In frustration, the Senate Committee on Commerce, Science and Transportation, where Senator Hutchison serves as ranking member, even issued a subpoena to NASA demanding information.
The unveiling of the heavy-lift rocket was a victory for Ms. Hutchison and Senator Bill Nelson, the Florida Democrat who is chairman of the commerce committee’s science and space subcommittee.
Texas is home to NASA’s Mission Control and Florida is where NASA’s rockets are launched from. The two senators played key roles in writing the NASA blueprint and outlining many specifics of the rocket they wanted NASA to build, leading critics to sarcastically call it the Senate Launch System.
The announcement took place on Capitol Hill, not NASA headquarters, and at the news conference it was Senator Nelson who spoke first for five minutes, describing the characteristics and capabilities the rocket.
For his part, General Bolden said, “I’m the administrator and not the expert at NASA” and deferred technical questions to a subsequent telephone news conference that Mr. Gerstenmaier held.
Critics note that NASA has announced ambitious rocket plans before, only to cancel them as costs escalated and schedules slipped.
“Yes, there will be budget cuts,” said James Muncy, a space policy consultant. “Yes, it will be stretched out. Yes, it will have problems. And yes, it will fall apart.”
The Constellation program, unveiled in 2005, spent more than $10 billion and flew one prototype rocket before it was canceled.
John Grunsfeld, the former astronaut who flew on several space shuttle missions to repair the Hubble Space Telescope and is now deputy director of the Space Telescope Science Institute, said: “The only good thing about the initiative is that NASA is moving on something, and that the jobs are preserved. It also means we’ll have this discussion again in two years.”

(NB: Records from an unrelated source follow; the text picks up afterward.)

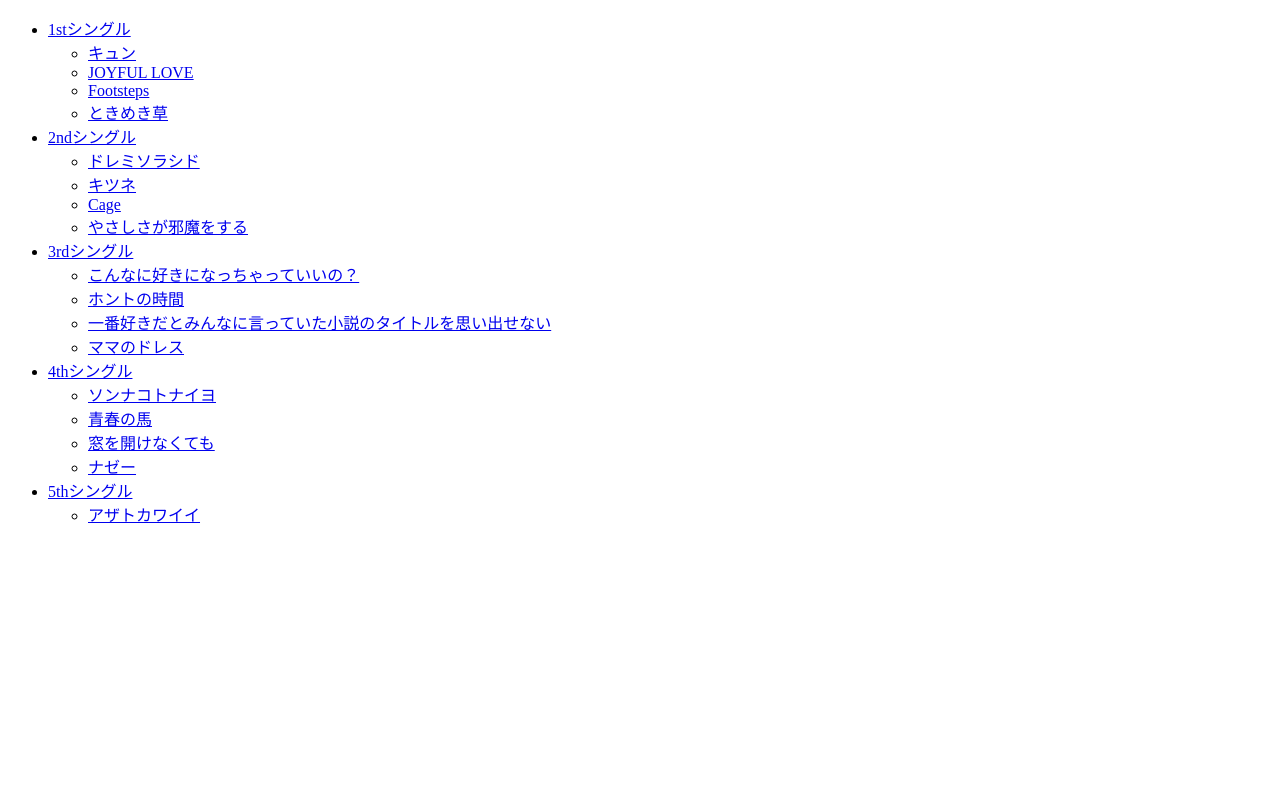
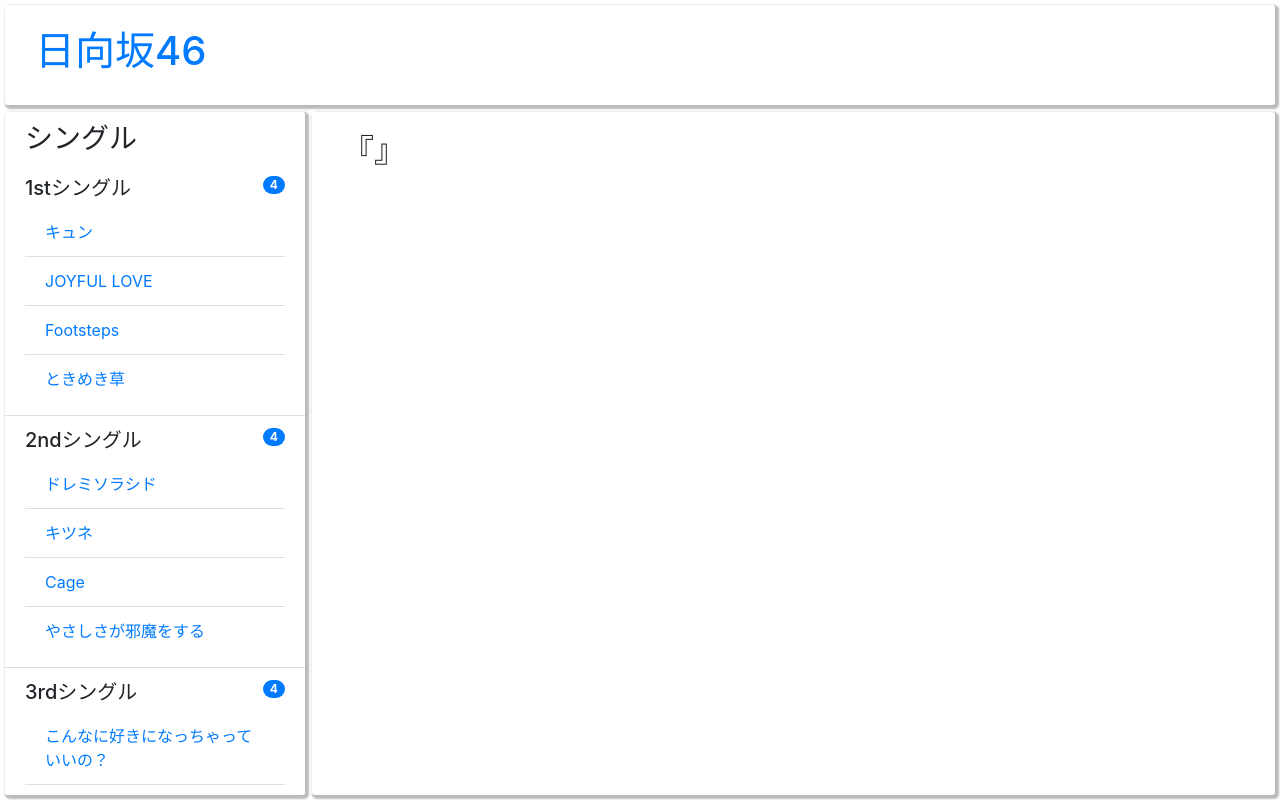
Before and after one commit to naoki-funawatari/hinatazaka-nextjs, a Next.js app: page / in a window 1280 px wide. Built offline with nearby package versions, Linux system fonts and the light colour scheme.

Commit message:
feat: ルーティングがなんとなくわかってきた。

```diff
--- a/components/Header.tsx
+++ b/components/Header.tsx
@@ -1,14 +1,11 @@
 import React, { memo } from "react";
+import Link from "next/link";
 
-type Props = {
-  handleTitleClicked(): void;
-};
-
-const Header = ({ handleTitleClicked }: Props) => {
+const Header = () => {
   return (
     <div className="header">
-      <h1 role="button" onClick={handleTitleClicked}>
-        日向坂46
+      <h1>
+        <Link href="/">日向坂46</Link>
       </h1>
     </div>
   );
--- a/components/Main.tsx
+++ b/components/Main.tsx
@@ -1,10 +1,9 @@
 import React, { memo } from "react";
 import YouTube from "./videos/YouTube";
-import { DisplayParameter } from "../pages/index";
 
-const Main = (props: DisplayParameter) => (
+const Main = () => (
   <div className="main">
-    <YouTube {...props} />
+    <YouTube />
   </div>
 );
 
--- a/components/Navigation.tsx
+++ b/components/Navigation.tsx
@@ -1,24 +1,15 @@
-import React, { memo, Dispatch } from "react";
+import React, { memo } from "react";
 import Single from "./singles/Single";
-import SingleInfo from "./singles/SingleInfo";
-import { DisplayParameter } from "../pages/index";
+import singles from "../data/singles.json";
 
-type Props = {
-  singles: SingleInfo[];
-  setDisplayParameter: Dispatch<DisplayParameter>;
-};
-
-const Navigation = ({ singles, setDisplayParameter }: Props) => (
+const Navigation = () => (
   <div className="nav">
     <h3>シングル</h3>
     <ul className="list-group list-group-flush">
       {[...singles]
         .sort((a, b) => a.singleOrder - b.singleOrder)
         .map((single, singlesIndex) => (
-          <Single
-            key={`single${singlesIndex}`}
-            {...{ single, setDisplayParameter }}
-          />
+          <Single key={`single${singlesIndex}`} {...{ single }} />
         ))}
     </ul>
   </div>
--- a/components/singles/Single.tsx
+++ b/components/singles/Single.tsx
@@ -1,14 +1,12 @@
-import React, { memo, Dispatch } from "react";
+import React, { memo } from "react";
 import Song from "./Song";
 import SingleInfo from "./SingleInfo";
-import { DisplayParameter } from "../../pages/index";
 
 type Props = {
   single: SingleInfo;
-  setDisplayParameter: Dispatch<DisplayParameter>;
 };
 
-const Single = ({ single, setDisplayParameter }: Props) => (
+const Single = ({ single }: Props) => (
   <li className="list-group-item">
     <div>
       <h5>{single.titlePrefix}</h5>
@@ -24,7 +22,7 @@
         .map((song, songIndex) => (
           <Song
             key={`song${songIndex}`}
-            {...{ song, titlePrefix: single.titlePrefix, setDisplayParameter }}
+            {...{ song, titlePrefix: single.titlePrefix }}
           />
         ))}
     </ul>
--- a/components/singles/Song.tsx
+++ b/components/singles/Song.tsx
@@ -1,27 +1,15 @@
-import React, { memo, Dispatch } from "react";
+import React, { memo } from "react";
+import Link from "next/link";
 import SongInfo from "./SongInfo";
-import { DisplayParameter } from "../../pages/index";
-
 type Props = {
   song: SongInfo;
   titlePrefix: string;
-  setDisplayParameter: Dispatch<DisplayParameter>;
 };
 
-const Song = ({ song, titlePrefix, setDisplayParameter }: Props) => {
+const Song = ({ song, titlePrefix }: Props) => {
   return (
-    <li
-      className="list-group-item list-group-item-action"
-      role="button"
-      onClick={() =>
-        setDisplayParameter({
-          titlePrefix: titlePrefix,
-          title: song.title,
-          id: song.id,
-        })
-      }
-    >
-      {song.title}
+    <li className="list-group-item list-group-item-action" role="button">
+      <Link href={`/${titlePrefix}/${song.title}`}>{song.title}</Link>
     </li>
   );
 };
--- a/components/videos/YouTube.tsx
+++ b/components/videos/YouTube.tsx
@@ -1,24 +1,29 @@
 import React, { memo } from "react";
-import { DisplayParameter } from "../../pages/index";
+import { useRouter } from "next/router";
 
-const YouTube = ({ titlePrefix, title, id }: DisplayParameter) => (
+const YouTube = () => {
+  const router = useRouter();
+  const { single, song } = router.query;
+
+  return (
     <>
       <h2 className="song-title">
-      {titlePrefix}『{title}』
+        {single}『{song}』
       </h2>
       <div className="contentWrapper">
-      <iframe
+        {/* <iframe
           className="content"
-        title={`『${title}』`}
+          title={`『${song}』`}
           width="560"
           height="315"
           src={`https://www.youtube.com/embed/${id}`}
           frameBorder="0"
           allow="accelerometer; autoplay; clipboard-write; encrypted-media; gyroscope; picture-in-picture"
           allowFullScreen
-      ></iframe>
+        ></iframe> */}
       </div>
     </>
   );
+};
 
 export default memo(YouTube);
--- a/pages/_app.tsx
+++ b/pages/_app.tsx
@@ -1,9 +1,17 @@
 import type { AppProps } from "next/app";
-// import "../styles/globals.scss";
-// import "../styles/bootstrap/bootstrap.scss";
+import Header from "../components/Header";
+import Navigation from "../components/Navigation";
+import "../styles/globals.scss";
+import "../styles/bootstrap/bootstrap.scss";
 
 function MyApp({ Component, pageProps }: AppProps) {
-  return <Component {...pageProps} />;
+  return (
+    <div className="app">
+      <Header />
+      <Navigation />
+      <Component {...pageProps} />
+    </div>
+  );
 }
 
 export default MyApp;
--- a/pages/index.tsx
+++ b/pages/index.tsx
@@ -1,62 +1,6 @@
 import type { NextPage } from "next";
-import Link from "next/link";
-// import { useState, useCallback, useMemo } from "react";
-import singles from "../data/singles.json";
-// import Header from "../components/Header";
-// import Navigation from "../components/Navigation";
-// import Main from "../components/Main";
+import Main from "../components/Main";
 
-export type DisplayParameter = {
-  titlePrefix: string;
-  title: string;
-  id: string;
-};
-
-const Home: NextPage = () => {
-  return (
-    <ul>
-      {singles.map((single) => (
-        <li key={single.singleOrder}>
-          <Link href={`${single.titlePrefix}`}>{single.titlePrefix}</Link>
-          <ul>
-            {single.songs.map((song) => (
-              <li key={`${single.singleOrder}_${song.songOrder}`}>
-                <Link href={`${single.titlePrefix}/${song.title}`}>
-                  {song.title}
-                </Link>
-                <ul></ul>
-              </li>
-            ))}
-          </ul>
-        </li>
-      ))}
-    </ul>
-  );
-
-  // const single = singles[0];
-  // const song = single.songs[0];
-  // const defaultParameter: DisplayParameter = useMemo(
-  //   () => ({
-  //     titlePrefix: single.titlePrefix,
-  //     title: song.title,
-  //     id: song.id,
-  //   }),
-  //   [single, song]
-  // );
-  // const [displayParameter, setDisplayParameter] =
-  //   useState<DisplayParameter>(defaultParameter);
-  // const handleTitleClicked = useCallback(
-  //   (): void => setDisplayParameter(defaultParameter),
-  //   [setDisplayParameter, defaultParameter]
-  // );
-
-  // return (
-  //   <div className="app">
-  //     <Header {...{ handleTitleClicked }} />
-  //     <Navigation {...{ singles, setDisplayParameter }} />
-  //     <Main {...displayParameter} />
-  //   </div>
-  // );
-};
+const Home: NextPage = () => <Main />;
 
 export default Home;
```
Also changed, not shown: pages/[single]/[song]/index.tsx (+2 -17 lines), pages/[single]/index.tsx (deleted, +0 -20 lines). Lines whose indentation alone changed are shown as unchanged.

To speed development and control costs, the design is based on pieces from the just-retired shuttles and the canceled Constellation program. The first stage is an elongated shuttle fuel tank, and it would use the same rocket engines as the shuttles. For the initial test flights, two solid rocket boosters — stretched versions of what flew on the shuttles — would provide additional thrust.
NASA also announced plans for a competition to design more powerful boosters, each providing 3.9 million to 5 million pounds of thrust, for the more powerful version of the rocket.

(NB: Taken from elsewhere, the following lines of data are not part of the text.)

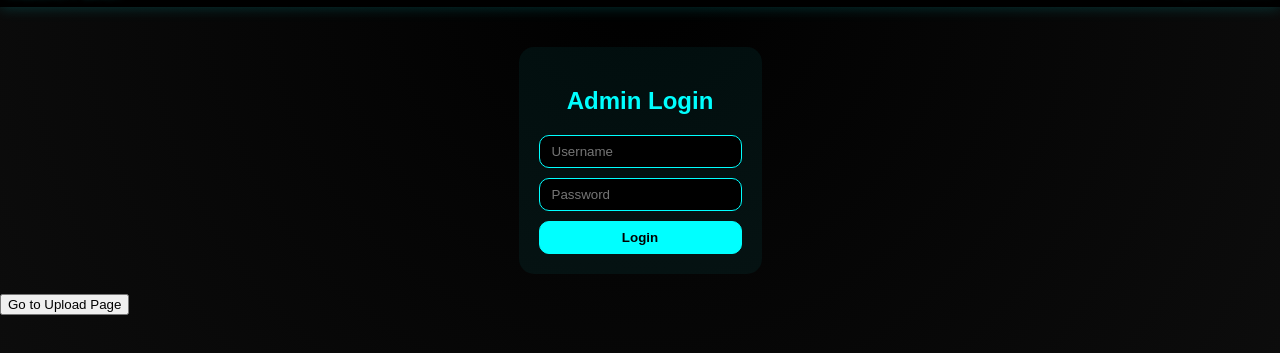
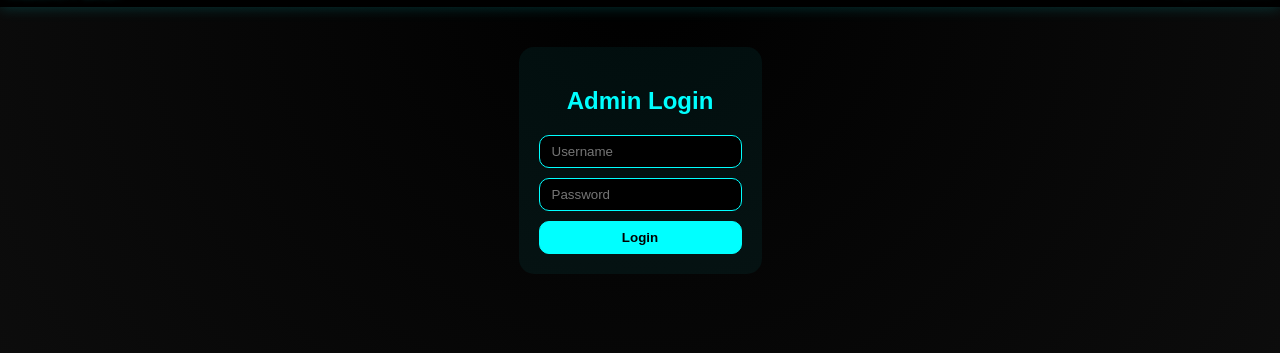
Before and after one commit to satnamipranjal07-droid/Videoxx, a website: page admin.html in a window 1280 px wide. Shown: the part 31-384 px from the top of the page. Drawn offline with Linux system fonts and the light colour scheme; files whose address does not match are found by name.

Commit message:
Remove link to upload page in admin.html

```diff
--- a/admin.html
+++ b/admin.html
@@ -39,6 +39,6 @@
 
 
   <script src="js/script.js"></script>
-  <a href="/upload"><button>Go to Upload Page</button></a>
+
 </body>
 </html>
```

The schedule beyond the first test flight depends on future budgets. The first rocket that is to fly in 2017 will consist of a single stage. Internal NASA documents suggest that if the space agency’s budget remains flat, providing about $41 billion from 2012 through 2025, NASA will not be able to do much work on the second stage, needed to increase the lift capability, until after 2017, and the first manned flight would not occur until 2021.
Subsequent flights would occur only once every year or two, and the final version, capable of lifting 130 metric tons, would not be completed for two decades.

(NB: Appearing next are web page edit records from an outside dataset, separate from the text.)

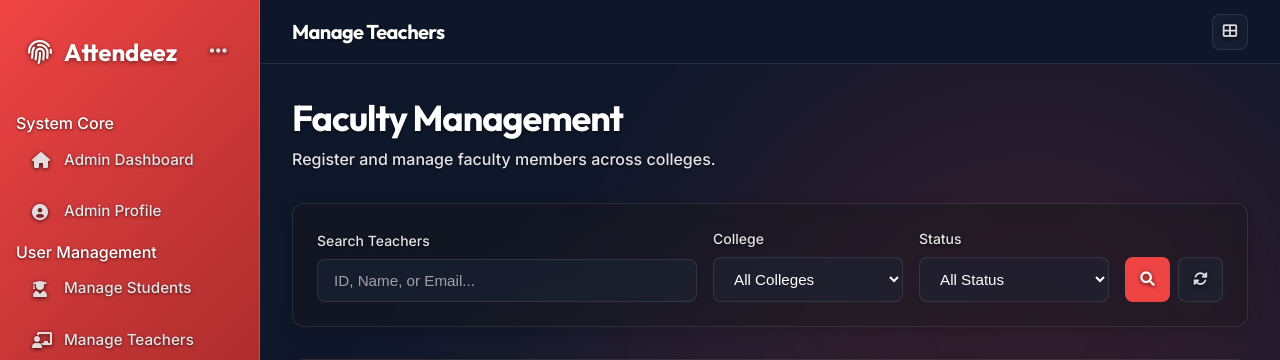
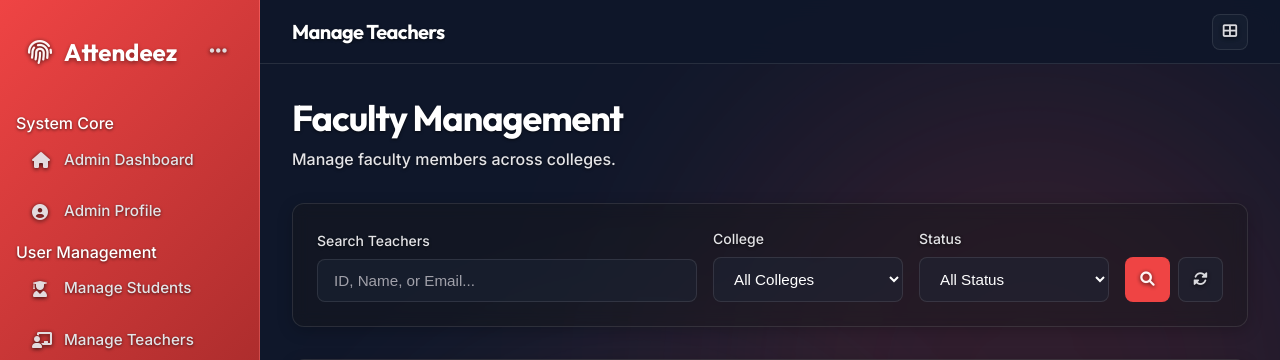
Before and after one commit to Shiijee/full-intigrated, a Flask app: template integrated/newchange_app/Main/admin/templates/admin_manage_teachers.html in a window 1280 px wide. Shown: the top 360 px of the page. Run offline with Flask 3, Linux system fonts and the light colour scheme; the template is opened without the code that fills it, so the values that code supplies are empty.

Commit message:
Update faculty management page text and clean up whitespace in README

```diff
--- a/integrated/newchange_app/Main/admin/templates/admin_manage_teachers.html
+++ b/integrated/newchange_app/Main/admin/templates/admin_manage_teachers.html
@@ -31,7 +31,7 @@
                 <div class="flex flex-responsive justify-between items-center mb-8">
                     <div>
                         <h1 class="auth-title">Faculty Management</h1>
-                        <p class="text-muted">Register and manage faculty members across colleges.</p>
+                        <p class="text-muted">Manage faculty members across colleges.</p>
                     </div>
                 </div>
 
```
Also changed, not shown: integrated/newchange_app/README.md.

With more money, perhaps as much as $62 billion over the next 14 years, the agency estimated that the first manned flight could be moved up by three years and the 130-metric-ton rocket could be available by 2021. It could fly up to two missions a year and still have enough to start developing the necessary pieces for a mission to an asteroid, like a deep-space habitat — essentially a living room for astronauts during long space trips.
Senator Hutchison said there was now broad support from the administration and both parties in Congress on the space exploration plan.
She said even among the ardent budget cutters in her party, “they have not cut the core mission of NASA, because they see that as part of the American spirit and most certainly part of the American economy and America’s national security where we cannot afford to be in second place.”
Dennis Overbye contributed reporting.